● **EXERCISE DESCRIPTION**
Word for word, set down every line of the entries below from the line with "a test-driven development" to the line with "Also changed, not shown: other parts of docs/prompt_text.md", including both, and no other line.

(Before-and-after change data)
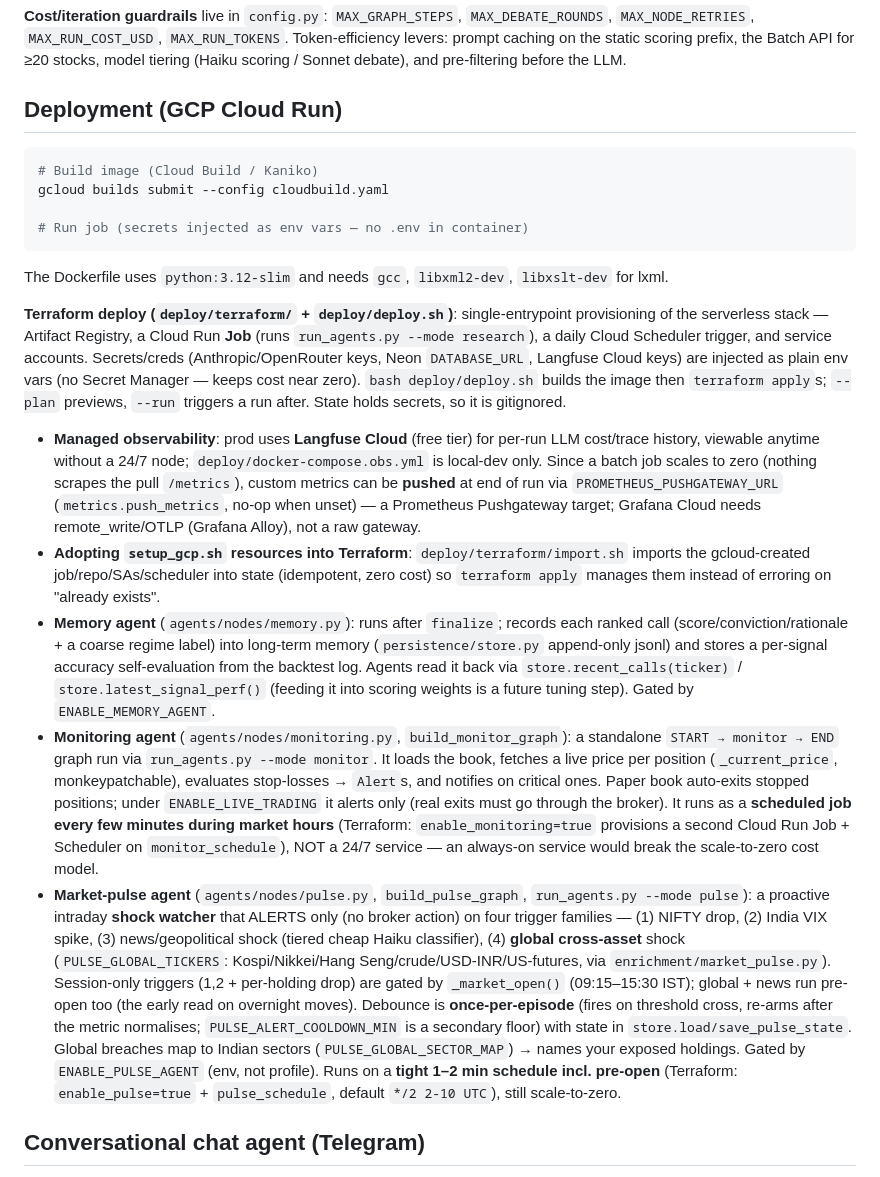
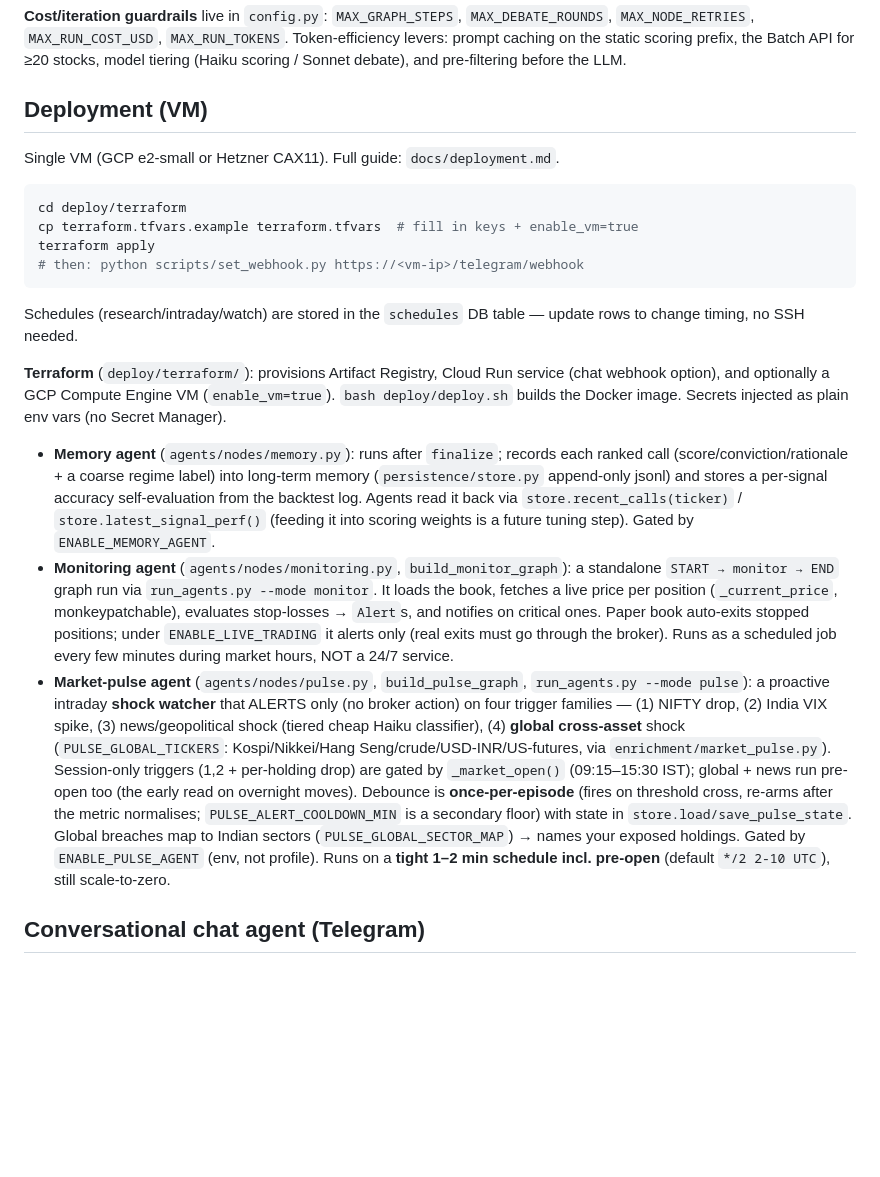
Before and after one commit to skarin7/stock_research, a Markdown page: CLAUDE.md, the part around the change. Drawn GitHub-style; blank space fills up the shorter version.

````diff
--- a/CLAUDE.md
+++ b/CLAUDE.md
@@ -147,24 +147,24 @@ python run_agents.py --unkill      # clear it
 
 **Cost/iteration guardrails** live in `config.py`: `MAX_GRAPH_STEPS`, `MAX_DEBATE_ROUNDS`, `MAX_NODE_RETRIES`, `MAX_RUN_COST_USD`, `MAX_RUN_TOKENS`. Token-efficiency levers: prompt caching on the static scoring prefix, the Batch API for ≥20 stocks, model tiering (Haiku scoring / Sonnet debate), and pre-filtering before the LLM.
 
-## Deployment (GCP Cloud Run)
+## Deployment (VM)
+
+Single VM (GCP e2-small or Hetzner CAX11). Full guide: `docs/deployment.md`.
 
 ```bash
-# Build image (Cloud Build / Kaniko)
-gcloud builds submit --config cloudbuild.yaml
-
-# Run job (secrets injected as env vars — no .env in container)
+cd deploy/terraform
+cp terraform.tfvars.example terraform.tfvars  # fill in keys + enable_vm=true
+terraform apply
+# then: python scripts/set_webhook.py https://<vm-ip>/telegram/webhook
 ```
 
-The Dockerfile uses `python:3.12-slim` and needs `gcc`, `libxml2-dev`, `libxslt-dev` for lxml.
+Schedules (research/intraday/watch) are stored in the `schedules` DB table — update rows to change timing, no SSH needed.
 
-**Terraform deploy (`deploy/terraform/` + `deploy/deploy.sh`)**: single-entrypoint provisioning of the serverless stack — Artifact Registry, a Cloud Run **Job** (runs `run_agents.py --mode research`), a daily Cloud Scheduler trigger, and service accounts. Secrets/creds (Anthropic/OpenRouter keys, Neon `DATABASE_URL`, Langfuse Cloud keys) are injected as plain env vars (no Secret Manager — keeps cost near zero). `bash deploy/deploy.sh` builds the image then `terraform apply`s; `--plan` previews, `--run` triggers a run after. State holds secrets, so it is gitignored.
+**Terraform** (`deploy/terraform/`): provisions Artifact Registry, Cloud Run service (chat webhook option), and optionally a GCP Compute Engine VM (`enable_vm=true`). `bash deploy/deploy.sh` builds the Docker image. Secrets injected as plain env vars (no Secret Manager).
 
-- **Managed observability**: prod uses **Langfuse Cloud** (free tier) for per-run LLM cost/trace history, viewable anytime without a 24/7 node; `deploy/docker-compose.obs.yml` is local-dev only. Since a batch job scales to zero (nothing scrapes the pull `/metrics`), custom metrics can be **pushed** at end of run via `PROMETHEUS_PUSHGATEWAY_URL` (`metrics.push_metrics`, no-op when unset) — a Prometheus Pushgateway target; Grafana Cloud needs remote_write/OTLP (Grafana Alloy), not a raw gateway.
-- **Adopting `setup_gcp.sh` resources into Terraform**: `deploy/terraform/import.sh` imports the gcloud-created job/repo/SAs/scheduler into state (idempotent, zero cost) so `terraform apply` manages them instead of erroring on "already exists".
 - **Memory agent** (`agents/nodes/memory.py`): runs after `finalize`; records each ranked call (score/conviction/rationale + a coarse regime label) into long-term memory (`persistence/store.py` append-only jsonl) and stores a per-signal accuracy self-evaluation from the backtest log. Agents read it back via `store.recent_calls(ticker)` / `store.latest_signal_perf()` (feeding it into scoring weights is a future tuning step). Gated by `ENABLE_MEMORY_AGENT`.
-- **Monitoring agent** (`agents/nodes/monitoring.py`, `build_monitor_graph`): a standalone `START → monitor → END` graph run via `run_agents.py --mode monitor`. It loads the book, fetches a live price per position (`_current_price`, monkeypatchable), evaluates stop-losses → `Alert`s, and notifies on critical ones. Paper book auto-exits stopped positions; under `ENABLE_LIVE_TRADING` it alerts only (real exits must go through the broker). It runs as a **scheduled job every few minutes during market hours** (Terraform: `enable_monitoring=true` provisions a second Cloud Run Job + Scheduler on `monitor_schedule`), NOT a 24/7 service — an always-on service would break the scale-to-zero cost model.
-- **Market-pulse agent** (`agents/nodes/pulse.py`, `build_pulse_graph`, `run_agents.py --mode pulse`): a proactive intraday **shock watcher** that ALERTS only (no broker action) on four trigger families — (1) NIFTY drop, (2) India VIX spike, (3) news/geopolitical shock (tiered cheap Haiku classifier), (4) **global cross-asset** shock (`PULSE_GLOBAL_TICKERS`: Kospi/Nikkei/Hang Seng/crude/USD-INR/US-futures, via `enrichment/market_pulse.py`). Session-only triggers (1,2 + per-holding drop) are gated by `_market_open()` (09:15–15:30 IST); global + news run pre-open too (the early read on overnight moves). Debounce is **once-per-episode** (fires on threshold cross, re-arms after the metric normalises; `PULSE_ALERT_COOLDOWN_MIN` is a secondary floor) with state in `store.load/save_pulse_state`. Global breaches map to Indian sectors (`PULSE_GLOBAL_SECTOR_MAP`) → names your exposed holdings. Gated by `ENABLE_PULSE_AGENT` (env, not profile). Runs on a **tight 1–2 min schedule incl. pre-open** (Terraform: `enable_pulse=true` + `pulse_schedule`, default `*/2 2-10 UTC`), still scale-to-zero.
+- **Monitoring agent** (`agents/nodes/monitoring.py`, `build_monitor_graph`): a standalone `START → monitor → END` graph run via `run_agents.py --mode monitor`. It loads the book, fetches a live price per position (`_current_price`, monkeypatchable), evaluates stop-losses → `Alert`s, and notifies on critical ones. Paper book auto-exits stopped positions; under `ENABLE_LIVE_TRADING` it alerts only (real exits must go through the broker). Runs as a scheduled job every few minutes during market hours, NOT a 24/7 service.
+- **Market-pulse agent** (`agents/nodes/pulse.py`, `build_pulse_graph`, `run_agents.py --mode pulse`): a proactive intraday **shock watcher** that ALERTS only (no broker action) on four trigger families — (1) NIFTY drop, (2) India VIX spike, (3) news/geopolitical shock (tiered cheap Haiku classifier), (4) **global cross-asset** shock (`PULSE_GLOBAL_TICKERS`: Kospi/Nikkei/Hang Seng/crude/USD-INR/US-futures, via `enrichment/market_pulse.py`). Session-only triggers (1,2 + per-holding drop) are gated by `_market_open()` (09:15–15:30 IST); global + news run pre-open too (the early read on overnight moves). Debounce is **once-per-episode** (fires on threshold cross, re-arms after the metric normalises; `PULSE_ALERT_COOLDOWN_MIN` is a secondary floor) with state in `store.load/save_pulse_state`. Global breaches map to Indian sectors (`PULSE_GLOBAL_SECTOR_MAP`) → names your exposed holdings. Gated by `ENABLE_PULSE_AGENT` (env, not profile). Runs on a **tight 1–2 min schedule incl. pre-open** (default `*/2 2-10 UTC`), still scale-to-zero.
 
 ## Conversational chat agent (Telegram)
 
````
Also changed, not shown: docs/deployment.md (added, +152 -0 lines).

--

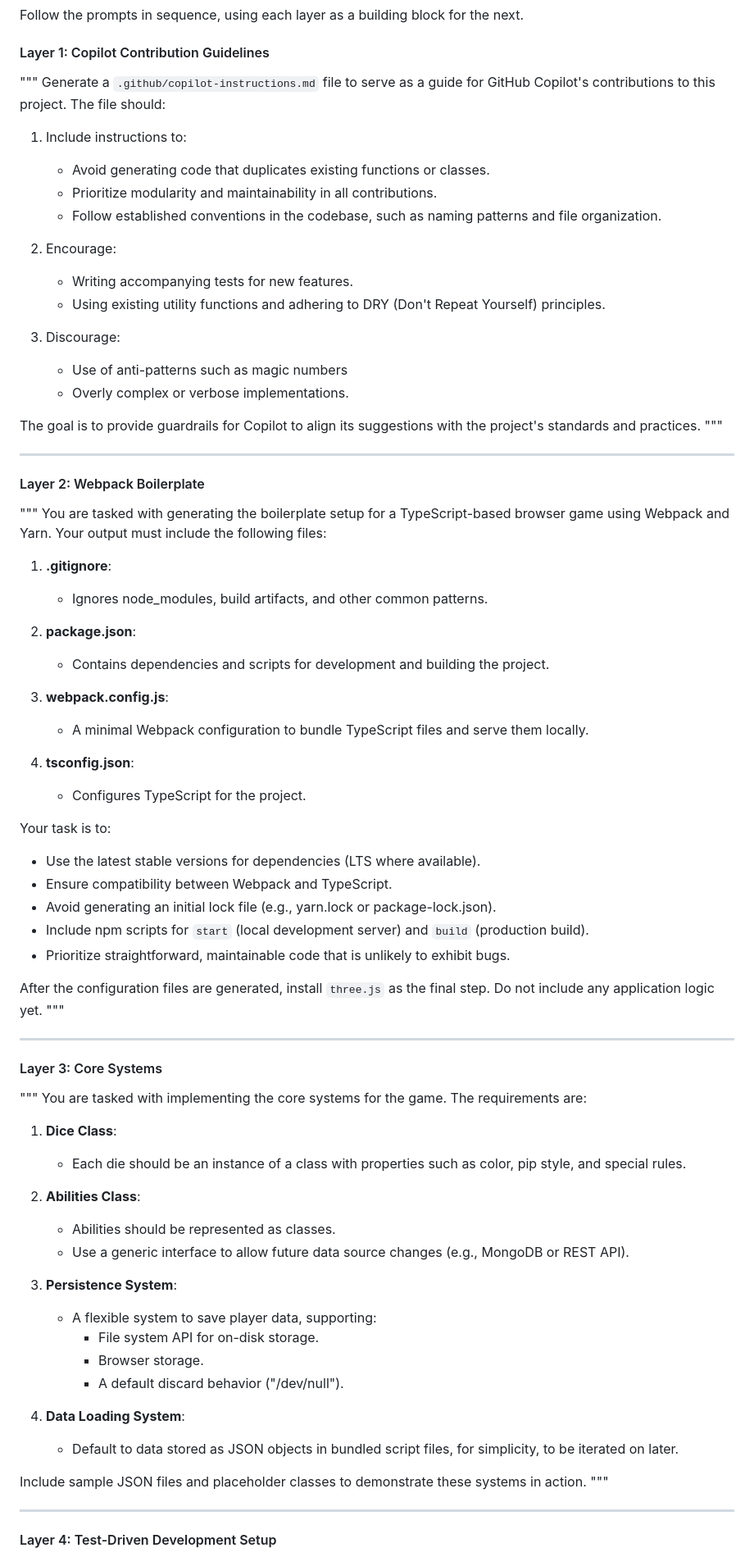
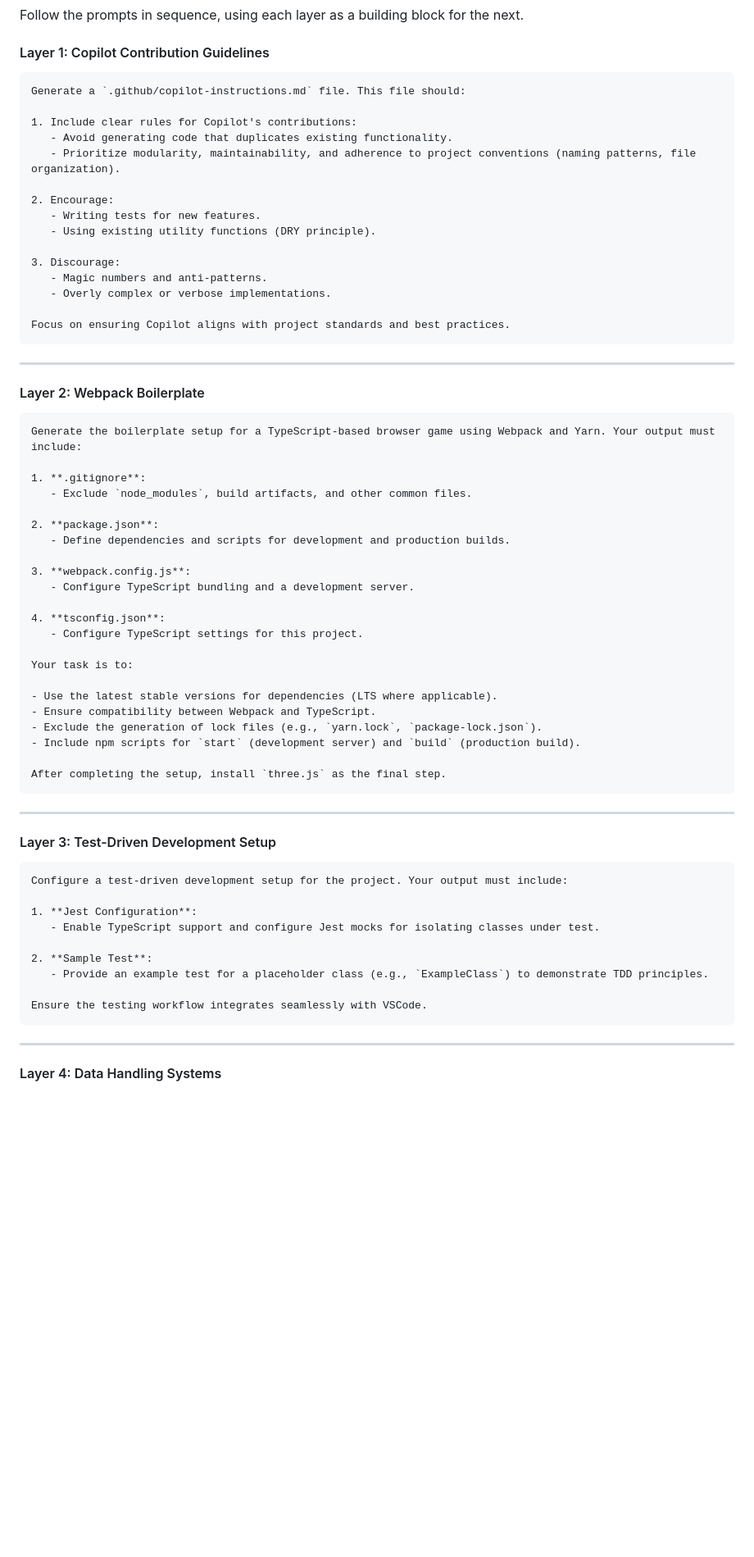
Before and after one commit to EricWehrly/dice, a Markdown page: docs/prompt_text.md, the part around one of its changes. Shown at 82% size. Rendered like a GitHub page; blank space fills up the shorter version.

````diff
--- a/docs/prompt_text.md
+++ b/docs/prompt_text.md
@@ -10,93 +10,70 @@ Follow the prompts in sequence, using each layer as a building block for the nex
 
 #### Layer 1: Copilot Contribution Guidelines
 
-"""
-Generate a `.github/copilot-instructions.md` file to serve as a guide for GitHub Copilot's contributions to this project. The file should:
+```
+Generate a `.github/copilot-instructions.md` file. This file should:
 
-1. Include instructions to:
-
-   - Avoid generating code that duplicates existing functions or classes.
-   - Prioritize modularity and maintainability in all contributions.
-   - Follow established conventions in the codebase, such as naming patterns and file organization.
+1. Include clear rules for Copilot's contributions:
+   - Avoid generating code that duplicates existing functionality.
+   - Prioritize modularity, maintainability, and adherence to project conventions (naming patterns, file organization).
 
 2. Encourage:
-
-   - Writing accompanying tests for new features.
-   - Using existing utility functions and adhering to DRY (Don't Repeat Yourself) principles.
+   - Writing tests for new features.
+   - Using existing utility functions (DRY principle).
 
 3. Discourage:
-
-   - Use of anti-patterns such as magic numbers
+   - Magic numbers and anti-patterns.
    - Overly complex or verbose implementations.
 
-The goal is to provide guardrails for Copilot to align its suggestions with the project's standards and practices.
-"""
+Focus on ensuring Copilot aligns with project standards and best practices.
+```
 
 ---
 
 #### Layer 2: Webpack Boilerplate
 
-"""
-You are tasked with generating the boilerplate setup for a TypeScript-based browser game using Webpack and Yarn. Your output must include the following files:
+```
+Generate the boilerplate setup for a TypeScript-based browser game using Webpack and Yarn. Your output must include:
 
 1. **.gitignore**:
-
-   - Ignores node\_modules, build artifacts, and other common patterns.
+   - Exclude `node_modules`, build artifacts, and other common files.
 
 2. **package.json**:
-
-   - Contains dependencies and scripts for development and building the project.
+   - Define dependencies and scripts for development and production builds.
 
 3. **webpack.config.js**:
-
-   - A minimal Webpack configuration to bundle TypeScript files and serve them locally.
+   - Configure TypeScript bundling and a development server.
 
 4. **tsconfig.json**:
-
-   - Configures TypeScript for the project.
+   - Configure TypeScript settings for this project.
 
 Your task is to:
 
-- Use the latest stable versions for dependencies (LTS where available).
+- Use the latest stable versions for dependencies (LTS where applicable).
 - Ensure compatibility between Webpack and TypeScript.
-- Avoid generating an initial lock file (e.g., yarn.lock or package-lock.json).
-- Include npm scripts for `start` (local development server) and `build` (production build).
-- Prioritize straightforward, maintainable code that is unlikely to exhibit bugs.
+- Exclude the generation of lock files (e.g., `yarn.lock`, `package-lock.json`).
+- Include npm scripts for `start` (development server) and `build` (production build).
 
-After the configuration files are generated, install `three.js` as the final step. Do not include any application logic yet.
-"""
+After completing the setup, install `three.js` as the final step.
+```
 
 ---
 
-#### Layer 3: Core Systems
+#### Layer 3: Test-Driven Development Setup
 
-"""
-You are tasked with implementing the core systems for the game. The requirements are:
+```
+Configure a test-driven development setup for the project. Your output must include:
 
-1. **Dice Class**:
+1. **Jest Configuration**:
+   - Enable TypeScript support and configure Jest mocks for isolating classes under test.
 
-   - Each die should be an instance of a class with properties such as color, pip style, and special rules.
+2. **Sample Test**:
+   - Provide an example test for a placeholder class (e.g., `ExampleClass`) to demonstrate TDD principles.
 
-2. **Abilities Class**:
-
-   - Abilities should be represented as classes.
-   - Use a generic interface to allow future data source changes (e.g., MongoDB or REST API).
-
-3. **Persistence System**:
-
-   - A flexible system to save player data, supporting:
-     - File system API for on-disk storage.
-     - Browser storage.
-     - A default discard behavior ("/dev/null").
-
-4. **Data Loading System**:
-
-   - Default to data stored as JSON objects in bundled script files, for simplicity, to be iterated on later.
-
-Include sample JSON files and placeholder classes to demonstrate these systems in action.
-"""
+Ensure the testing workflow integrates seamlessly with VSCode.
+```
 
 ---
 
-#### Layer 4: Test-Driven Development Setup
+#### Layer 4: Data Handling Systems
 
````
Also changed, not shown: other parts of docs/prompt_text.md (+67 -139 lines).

==

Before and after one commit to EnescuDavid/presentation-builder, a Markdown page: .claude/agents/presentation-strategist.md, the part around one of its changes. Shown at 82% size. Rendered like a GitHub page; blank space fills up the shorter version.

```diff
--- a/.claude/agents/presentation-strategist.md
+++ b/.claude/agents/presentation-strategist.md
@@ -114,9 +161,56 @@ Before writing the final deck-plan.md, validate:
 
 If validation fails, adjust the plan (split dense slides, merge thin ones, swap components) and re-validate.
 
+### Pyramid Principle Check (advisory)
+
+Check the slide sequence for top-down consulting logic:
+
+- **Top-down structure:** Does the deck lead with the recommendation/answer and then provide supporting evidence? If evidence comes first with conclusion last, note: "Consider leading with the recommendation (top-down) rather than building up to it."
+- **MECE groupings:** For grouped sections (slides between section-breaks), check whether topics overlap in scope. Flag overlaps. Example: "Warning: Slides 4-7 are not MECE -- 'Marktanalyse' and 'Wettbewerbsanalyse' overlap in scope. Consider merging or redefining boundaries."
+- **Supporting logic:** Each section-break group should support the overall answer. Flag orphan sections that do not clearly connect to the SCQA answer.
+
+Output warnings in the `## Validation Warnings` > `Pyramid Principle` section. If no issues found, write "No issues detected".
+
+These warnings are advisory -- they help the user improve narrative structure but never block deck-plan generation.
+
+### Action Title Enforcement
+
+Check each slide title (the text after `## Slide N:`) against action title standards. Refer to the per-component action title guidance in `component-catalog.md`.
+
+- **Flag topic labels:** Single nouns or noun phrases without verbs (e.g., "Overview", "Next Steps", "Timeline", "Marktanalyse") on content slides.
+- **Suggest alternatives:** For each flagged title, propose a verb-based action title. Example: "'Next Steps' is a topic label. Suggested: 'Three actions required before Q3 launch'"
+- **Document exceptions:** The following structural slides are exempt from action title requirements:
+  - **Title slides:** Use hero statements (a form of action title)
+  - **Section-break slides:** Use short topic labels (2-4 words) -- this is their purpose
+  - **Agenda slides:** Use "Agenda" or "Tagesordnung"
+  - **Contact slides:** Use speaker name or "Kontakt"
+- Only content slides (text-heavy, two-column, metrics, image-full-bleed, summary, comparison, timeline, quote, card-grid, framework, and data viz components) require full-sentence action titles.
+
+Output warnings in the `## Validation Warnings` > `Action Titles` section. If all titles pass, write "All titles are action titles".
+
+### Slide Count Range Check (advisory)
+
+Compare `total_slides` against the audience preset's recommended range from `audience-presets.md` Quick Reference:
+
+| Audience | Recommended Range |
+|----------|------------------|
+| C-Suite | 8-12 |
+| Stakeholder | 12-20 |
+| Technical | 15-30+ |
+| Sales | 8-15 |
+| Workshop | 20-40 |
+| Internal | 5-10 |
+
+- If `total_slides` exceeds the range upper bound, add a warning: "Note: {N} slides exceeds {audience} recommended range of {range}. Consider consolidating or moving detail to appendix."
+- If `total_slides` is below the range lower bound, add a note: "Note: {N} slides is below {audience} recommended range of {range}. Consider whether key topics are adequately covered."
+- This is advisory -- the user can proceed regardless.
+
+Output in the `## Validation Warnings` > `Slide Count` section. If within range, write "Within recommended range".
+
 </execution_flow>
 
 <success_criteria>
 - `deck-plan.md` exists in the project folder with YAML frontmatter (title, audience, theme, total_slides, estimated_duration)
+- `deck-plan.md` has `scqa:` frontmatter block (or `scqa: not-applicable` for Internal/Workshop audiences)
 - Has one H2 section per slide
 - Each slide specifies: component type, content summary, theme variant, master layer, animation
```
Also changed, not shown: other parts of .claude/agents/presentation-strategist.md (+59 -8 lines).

● **REPLY TO THE TASK**
+Configure a test-driven development setup for the project. Your output must include:
 
-1. **Dice Class**:
+1. **Jest Configuration**:
+   - Enable TypeScript support and configure Jest mocks for isolating classes under test.
 
-   - Each die should be an instance of a class with properties such as color, pip style, and special rules.
+2. **Sample Test**:
+   - Provide an example test for a placeholder class (e.g., `ExampleClass`) to demonstrate TDD principles.
 
-2. **Abilities Class**:
-
-   - Abilities should be represented as classes.
-   - Use a generic interface to allow future data source changes (e.g., MongoDB or REST API).
-
-3. **Persistence System**:
-
-   - A flexible system to save player data, supporting:
-     - File system API for on-disk storage.
-     - Browser storage.
-     - A default discard behavior ("/dev/null").
-
-4. **Data Loading System**:
-
-   - Default to data stored as JSON objects in bundled script files, for simplicity, to be iterated on later.
-
-Include sample JSON files and placeholder classes to demonstrate these systems in action.
-"""
+Ensure the testing workflow integrates seamlessly with VSCode.
+```
 
 ---
 
-#### Layer 4: Test-Driven Development Setup
+#### Layer 4: Data Handling Systems
 
````
Also changed, not shown: other parts of docs/prompt_text.md (+67 -139 lines).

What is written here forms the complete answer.